Surely it's much more believable that 3 well bred ladies in all their finery would carry a rolled up rug through the house, past all of the servants to leave the body in his own bed. Especially when historically, ladies would not even touch a rug, let alone carry it, that's a job for servants. Keeping him for a couple of days requires ice, lots of ice which again is a job for servants. How do ladies get that much ice into the house and up to the bedroom? How do they dispose of the water from the melted ice? Another job for servants. How do they explain that the master of the house is too sick to leave his room, but there is no need to build a fire to keep him warm, or clean out the ashes? More servant work. If he's too sick to leave his bedroom, who brings him his meals or empties his chamber pot? All little things that don't add up and make the whole story line preposterous.

Then there are the inevitable "historical" scenarios where the hero and heroine are thrown together and into bed with one another within days if not hours of meeting one another. In historical times, with historical attitudes, it would never happen. Well bred ladies did not go places unattended. Their parent or guardian would not let them out of the house without a chaperone whose job was to see that the lady was not, ever, placed in a position where she would talk to a strange man and well bred young men would not attempt to talk to a young lady until after being introduced by a mutual acquaintance.

What about the police/detective/mystery stories where ordinary citizens tramp through crime scenes picking up clues? Reality is that once a crime scene has been identified by the police, no one is allowed in except the police. Picking up bits and pieces from the crime scene? Are you joking? That's an invitation to some quiet time apart at public expense.

Do writers think we're all idiots? Are we expected to just believe that these things are not only plausible but normal? Oh, I forgot..... it's fiction.

Thursday, January 03, 2013

New Year's resolutions

And why I don't make them. Making resolutions for the New Year, isn't something that we did at home. I remember a class in public school where the said resolutions were our written assignment and I hadn't a clue what the teacher was talking about. There's a lot of hype this time of year about making resolutions with suggestions for everything from quitting smoking and losing weight to spending more time with family and being more loving.

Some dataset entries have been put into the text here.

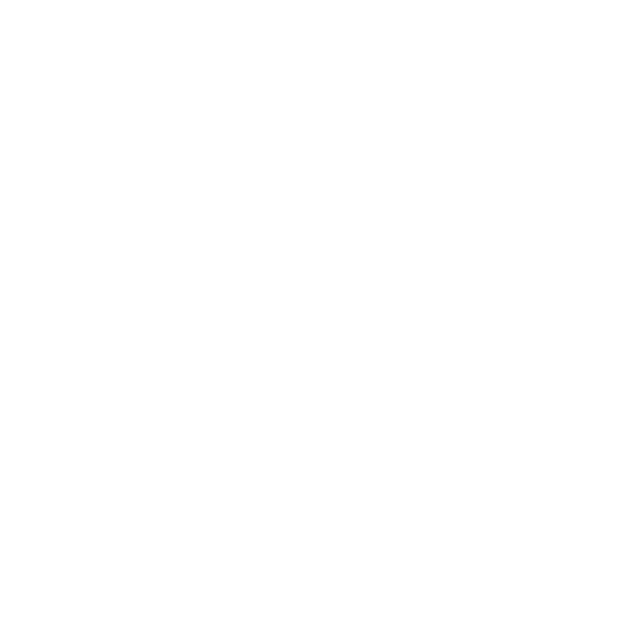
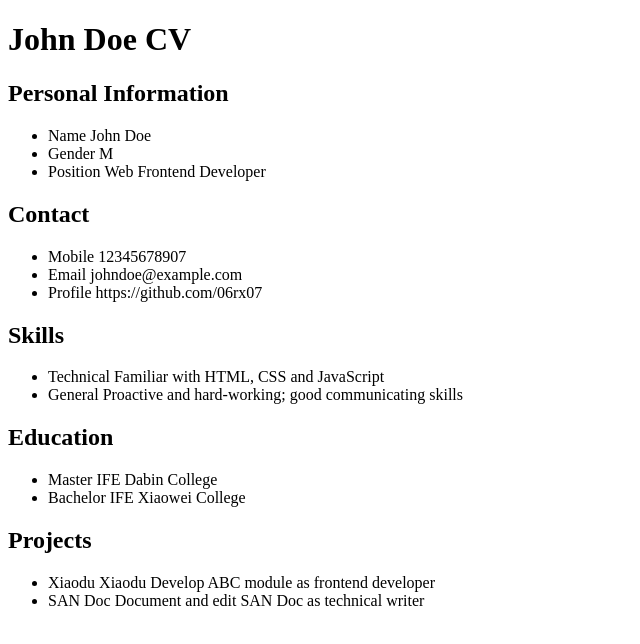
Before and after one commit to 06rx07/JohnDoeCV, a plain HTML site: page resume.html in a window 1280 px wide. Shown: the whole page, without its empty margins (0-640 px from the left). Drawn offline with Linux system fonts and the light colour scheme.

Commit message:
Add html texts

```diff
--- a/resume.html
+++ b/resume.html
@@ -2,3 +2,41 @@
 <title>John Doe CV</title>
 <meta charset="UTF-8">
 <link rel="stylesheet" href="./style_1.css">
+<h1>John Doe CV</h1>
+<section>
+    <h2>Personal Information</h2>
+    <ul>
+        <li>Name&nbsp;John Doe</li>
+        <li>Gender&nbsp;M</li>
+        <li>Position&nbsp;Web Frontend Developer</li>
+    </ul>
+</section>
+<section>
+    <h2>Contact</h2>
+    <ul>
+        <li>Mobile&nbsp;12345678907</li>
+        <li>Email&nbsp;johndoe@example.com</li>
+        <li>Profile&nbsp;https://github.com/06rx07</li>
+    </ul>
+</section>
+<section>
+    <h2>Skills</h2>
+    <ul>
+        <li>Technical&nbsp;Familiar with HTML, CSS and JavaScript</li>
+        <li>General&nbsp;Proactive and hard-working; good communicating skills </li>
+    </ul>
+</section>
+<section>
+    <h2>Education</h2>
+    <ul>
+        <li>Master&nbsp;IFE Dabin College</li>
+        <li>Bachelor&nbsp;IFE Xiaowei College</li>
+    </ul>
+</section>
+<section>
+    <h2>Projects</h2>
+    <ul>
+        <li>Xiaodu Xiaodu&nbsp;Develop ABC module as frontend developer</li>
+        <li>SAN Doc&nbsp;Document and edit SAN Doc as technical writer</li>
+    </ul>
+</section>
```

All of these things are beneficial and worth while. but I have never been inclined to make any resolutions for the forthcoming year.

The principle reason I don't make resolutions is that I think they are a waste of time. If I have spent some time doing an internal review and made some decisions that changes need to be made, I don't wait for the new year, I do it right now. Now, when I'm thinking about it. Now, when whatever has prompted the decision is fresh in my mind. Now, when the desire to change is present.

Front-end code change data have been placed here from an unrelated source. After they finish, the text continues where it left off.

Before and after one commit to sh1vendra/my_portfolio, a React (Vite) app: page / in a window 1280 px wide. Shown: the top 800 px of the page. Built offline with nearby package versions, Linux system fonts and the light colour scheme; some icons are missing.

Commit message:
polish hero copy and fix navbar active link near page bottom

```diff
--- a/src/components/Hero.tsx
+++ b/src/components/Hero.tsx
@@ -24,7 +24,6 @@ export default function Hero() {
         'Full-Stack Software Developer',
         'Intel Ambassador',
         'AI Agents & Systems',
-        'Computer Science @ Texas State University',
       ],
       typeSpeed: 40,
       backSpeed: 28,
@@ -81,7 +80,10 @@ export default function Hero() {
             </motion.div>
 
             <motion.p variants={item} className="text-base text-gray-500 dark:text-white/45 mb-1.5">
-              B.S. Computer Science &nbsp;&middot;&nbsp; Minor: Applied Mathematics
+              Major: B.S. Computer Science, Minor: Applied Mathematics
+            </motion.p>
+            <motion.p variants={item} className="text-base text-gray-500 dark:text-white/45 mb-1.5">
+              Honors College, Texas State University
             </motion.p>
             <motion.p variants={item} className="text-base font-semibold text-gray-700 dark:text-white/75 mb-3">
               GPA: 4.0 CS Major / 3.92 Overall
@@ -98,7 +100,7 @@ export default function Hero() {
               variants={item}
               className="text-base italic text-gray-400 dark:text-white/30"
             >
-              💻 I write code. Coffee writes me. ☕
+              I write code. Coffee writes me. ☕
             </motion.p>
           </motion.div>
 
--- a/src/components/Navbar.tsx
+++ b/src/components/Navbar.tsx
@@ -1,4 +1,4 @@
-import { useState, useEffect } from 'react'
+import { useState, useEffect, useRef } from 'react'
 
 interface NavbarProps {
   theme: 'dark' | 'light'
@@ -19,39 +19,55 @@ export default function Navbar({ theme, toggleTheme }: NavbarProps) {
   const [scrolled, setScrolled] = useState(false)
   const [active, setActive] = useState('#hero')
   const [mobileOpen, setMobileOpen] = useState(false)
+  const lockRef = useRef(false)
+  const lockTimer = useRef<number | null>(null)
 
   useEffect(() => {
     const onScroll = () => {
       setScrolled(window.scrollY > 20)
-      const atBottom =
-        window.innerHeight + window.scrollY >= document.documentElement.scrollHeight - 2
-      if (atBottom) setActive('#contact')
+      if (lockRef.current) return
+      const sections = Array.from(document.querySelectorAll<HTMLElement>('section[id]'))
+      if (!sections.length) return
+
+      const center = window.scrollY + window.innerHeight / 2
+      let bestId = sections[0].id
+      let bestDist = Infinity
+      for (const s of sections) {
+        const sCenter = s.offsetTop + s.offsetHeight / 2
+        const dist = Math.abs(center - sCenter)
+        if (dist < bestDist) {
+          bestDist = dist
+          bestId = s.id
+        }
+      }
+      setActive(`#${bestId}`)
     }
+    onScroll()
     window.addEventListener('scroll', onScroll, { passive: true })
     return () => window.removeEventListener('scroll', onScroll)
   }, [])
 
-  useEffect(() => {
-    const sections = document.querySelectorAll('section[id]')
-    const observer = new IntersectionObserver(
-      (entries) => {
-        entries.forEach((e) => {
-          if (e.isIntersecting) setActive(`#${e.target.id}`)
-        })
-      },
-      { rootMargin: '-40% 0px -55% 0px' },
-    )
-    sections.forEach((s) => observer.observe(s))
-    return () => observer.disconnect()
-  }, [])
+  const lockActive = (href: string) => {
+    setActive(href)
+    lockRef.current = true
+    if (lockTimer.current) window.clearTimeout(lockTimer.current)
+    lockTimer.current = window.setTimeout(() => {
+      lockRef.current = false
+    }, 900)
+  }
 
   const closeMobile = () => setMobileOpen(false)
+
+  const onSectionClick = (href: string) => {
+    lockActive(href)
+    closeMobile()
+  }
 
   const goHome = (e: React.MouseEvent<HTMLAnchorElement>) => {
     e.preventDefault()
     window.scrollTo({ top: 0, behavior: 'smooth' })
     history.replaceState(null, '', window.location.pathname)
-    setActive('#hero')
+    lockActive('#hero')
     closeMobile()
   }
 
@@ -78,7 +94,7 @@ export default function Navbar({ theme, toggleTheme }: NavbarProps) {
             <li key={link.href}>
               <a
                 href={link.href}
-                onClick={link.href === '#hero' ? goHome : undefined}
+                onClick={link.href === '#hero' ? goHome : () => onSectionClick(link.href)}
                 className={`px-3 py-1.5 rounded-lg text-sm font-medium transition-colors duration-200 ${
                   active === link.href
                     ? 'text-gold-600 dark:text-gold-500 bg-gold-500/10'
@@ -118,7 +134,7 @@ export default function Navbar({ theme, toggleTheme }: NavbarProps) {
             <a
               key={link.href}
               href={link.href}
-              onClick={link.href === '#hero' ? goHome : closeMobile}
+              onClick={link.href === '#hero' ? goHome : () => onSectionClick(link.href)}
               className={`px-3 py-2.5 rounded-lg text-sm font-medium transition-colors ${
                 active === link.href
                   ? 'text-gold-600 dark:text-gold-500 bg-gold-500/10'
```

For me, and I expect for a lot of other people, if anything is going to change, the desire to change has to be there. Making decisions on personal improvement of any kind can't come just because an arbitrary date has been reached. Real change comes because we want to change. No matter how beneficial the goal, you aren't going to reach it unless you want to. That's way most New Year resolutions aren't kept. People make the resolutions with the best of intentions, without real desire for change. So it's no wonder that by the time the first of February gets here, most of the resolutions have fallen by the way side.

If you want to make changes in your life, make them. Don't wait for Jan 1 to come around again, do it when your thinking about it.